With the exception of his songs, and the incomparable tale of “Tam o’ Shanter,” the first edition, of which a facsimile was recently published by the late Mr. M’Kie of Kilmarnock, contained all the poems on which his great reputation rests. They were nearly all composed after he became tenant of Mossgiel. In little more than two years, Burns had produced enough to enable him to take rank among the great poets of the world. He had, besides, achieved so much under circumstances unparalleled in the annals of poetry. Poets, it is true, in all times have experienced the extremes of misery. Johnson, Goldsmith, and Otway endured penury and hunger to which Burns was a stranger. But these men were trained to think, and lived by thinking; imagination and memory were the spheres in which they daily moved. The Scottish poet belongs to another world. From childhood, until his poetry shone out suddenly a star of the first magnitude, Burns led a life of incessant toil-toil involving so little mental exertion that it is supposed in time to blunt the keenest intelligence. He had thrown off the most brilliant of his poems during three years crowded by cares, indiscretions, and sorrows. No poet ever owed less to his predecessors in the field; for although he borrowed the form of his stanza from Fergusson, he could not possibly have made a more unfortunate choice. Throwing the whole antiquated machinery of fashionable verse far out of his sight, he looked on nature face to face.

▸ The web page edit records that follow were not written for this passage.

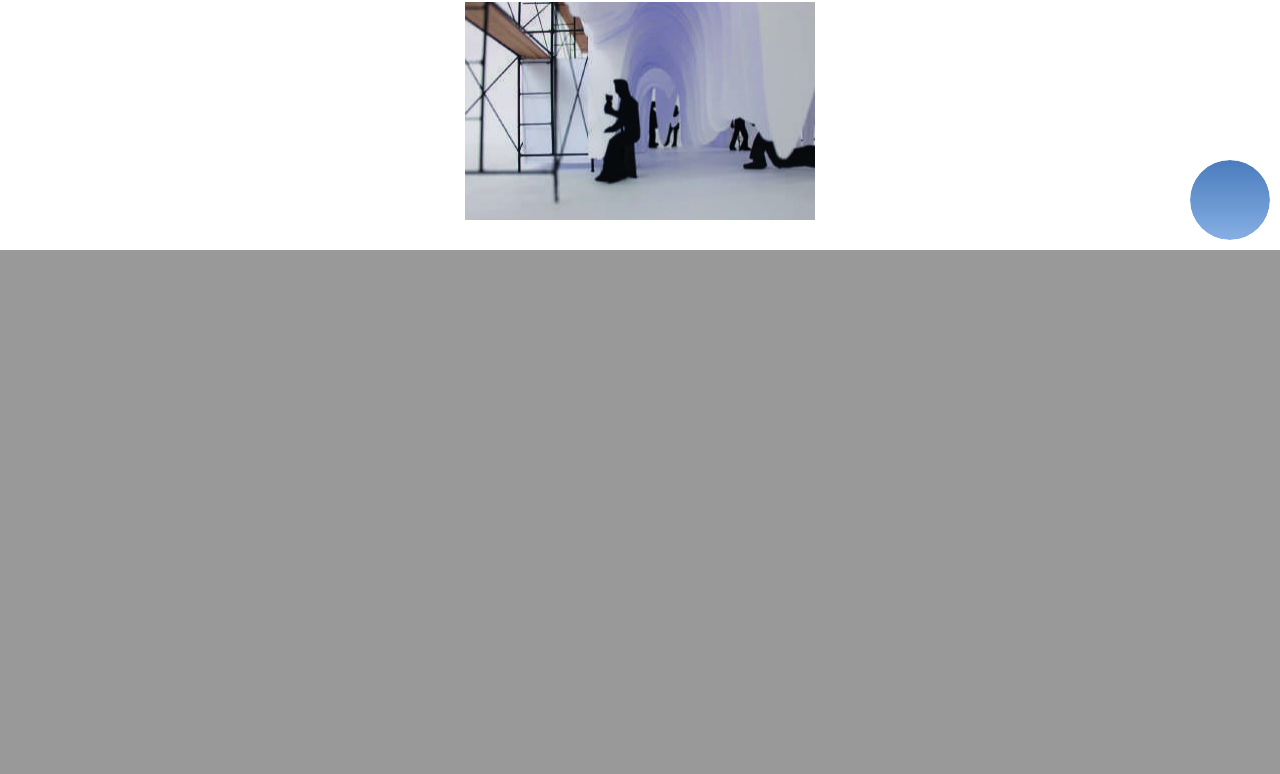
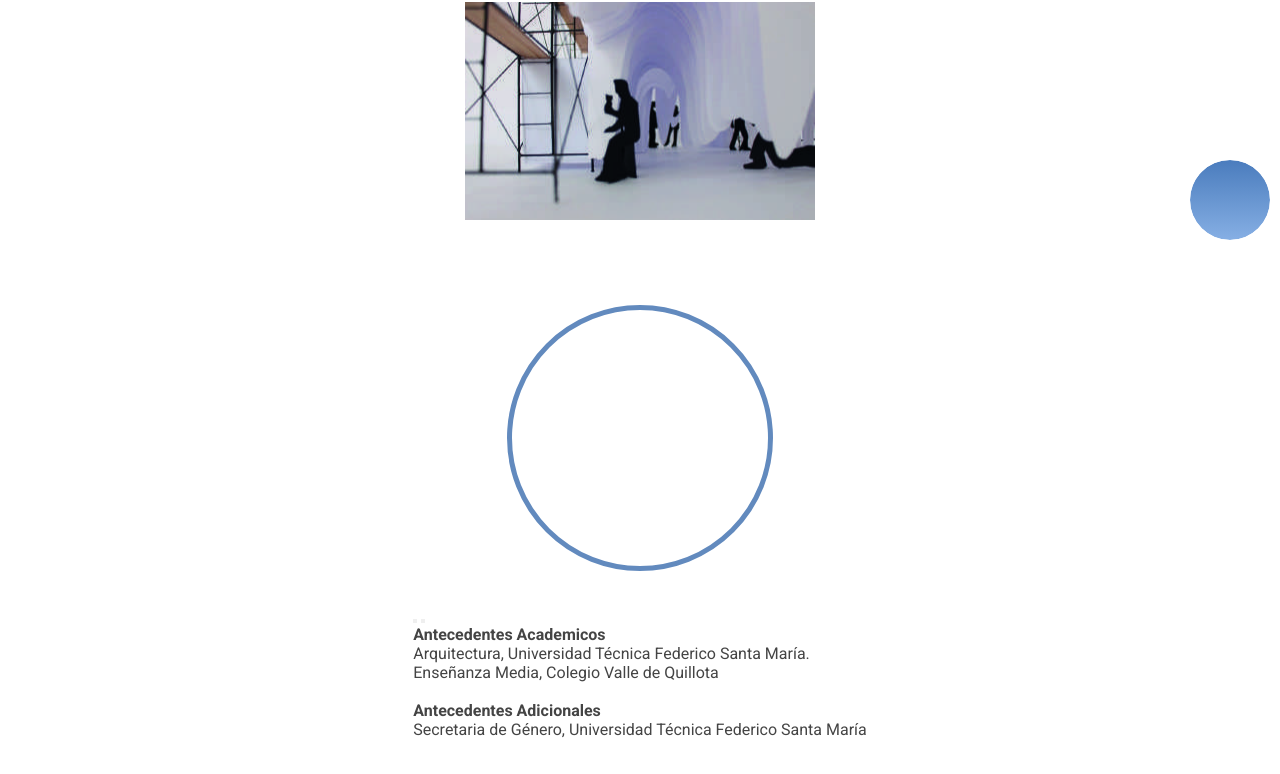
Before and after one commit to AndresFts/VivianMC, a plain HTML site: page index.html in a window 1280 px wide. Shown: the part 1350-2124 px from the top of the page. Drawn offline with Linux system fonts and the light colour scheme; a web font is replaced by a local one.

Commit message:
Add files via upload

```diff
--- a/index.html
+++ b/index.html
@@ -70,7 +70,27 @@
             <button id="nextbtn"></button>
         </div>
     </section>
-    <section style="background-color: #999;"></section>
+    <section class="about">
+        <div class="about__container">
+            <div class="profile__img"></div>
+            <div class="about__main">
+                <button></button>
+                <button></button>
+                <div class="resume">
+                    <p><b>Antecedentes Academicos</b><br>
+                        Arquitectura, Universidad Técnica Federico Santa María.<br>
+                        Enseñanza Media, Colegio Valle de Quillota<br>
+                        <br>
+                        <b>Antecedentes Adicionales</b><br>
+                        Secretaria de Género, Universidad Técnica Federico Santa María
+                    </p>
+                </div>
+                <div class="skills">
+
+                </div>
+            </div>
+        </div>
+    </section>
 
     <script src="logics.js"></script>
     <script src="gallery.js"></script>
--- a/styles.css
+++ b/styles.css
@@ -120,6 +120,8 @@ section
     }
 }
 
+/* ----------------------------GALLERY---------------------------- */
+/* ----------------------------GALLERY---------------------------- */
 /* ----------------------------GALLERY---------------------------- */
 
 .gallery
@@ -246,3 +248,23 @@ section
 {
     transform: scale(0.8);
 }
+
+/* ----------------------------ABOUT---------------------------- */
+/* ----------------------------ABOUT---------------------------- */
+/* ----------------------------ABOUT---------------------------- */
+
+.about__container
+{
+    padding: 20px;
+    display: flex;
+    flex-direction: column;
+    align-items: center;
+}
+.profile__img
+{
+    height: 20vw;
+    width: 20vw;
+    border-radius: 50%;
+    outline: 5px solid #628abe;
+    margin: 40px 0;
+}
```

Admiring Pope, Addison, and Ramsay, he made no effort to seize their artificial graces; far above them or far below them, he followed a path in which the print of no previous footstep marked the ground.
Towards the end of last century originality in department of thought was unknown. The fact that Burns resembled no writer living or dead was itself a relief; but every cavil was silent before the wonderful humour and pathos of the Ayrshire bard. The severest Calvinist — condemn profane poetry as he might — grew indulgent to the author of “The Cottar’s Saturday Night.” Discerning readers observed in the descriptive passages of “The Vision,” glowing as they are with poetical light, an imaginative power second to none which had appeared in Britain for a century. The tenderness and beauty of the addresses to the “Daisy” and “The Mouse” seemed a revelation direct from the heart of nature.
We can scarcely conceive the impression which they made upon the people. “Old and young,” says Heron, “high and low, grave and gay, learned or ignorant, were alike delighted, agitated, transported. I was at the time resident in Galloway, contiguous to Ayrshire, and I well remember how even plough-boys and maid-servants would gladly have bestowed the wages they earned the most hardly, and with which they wanted to purchase necessary clothing if they might procure the works of Burns.”
By his first edition Burns cleared twenty pounds, and with this sum he might at once have proceeded on his voyage to the West Indies. But some volumes of his poetry had fallen into the hands of those who discerned that a great original genius was once more vouchsafed to Scotland, and resolved that more should be made of him in his own land. Among these were Professor Dugald Stewart, who had a summer residence at Catrine, and Mrs. Dunlop of Dunlop, whose friendship he gained for life by the “Cottar’s Saturday Night.” In this crisis the intelligent clergy were conspicuously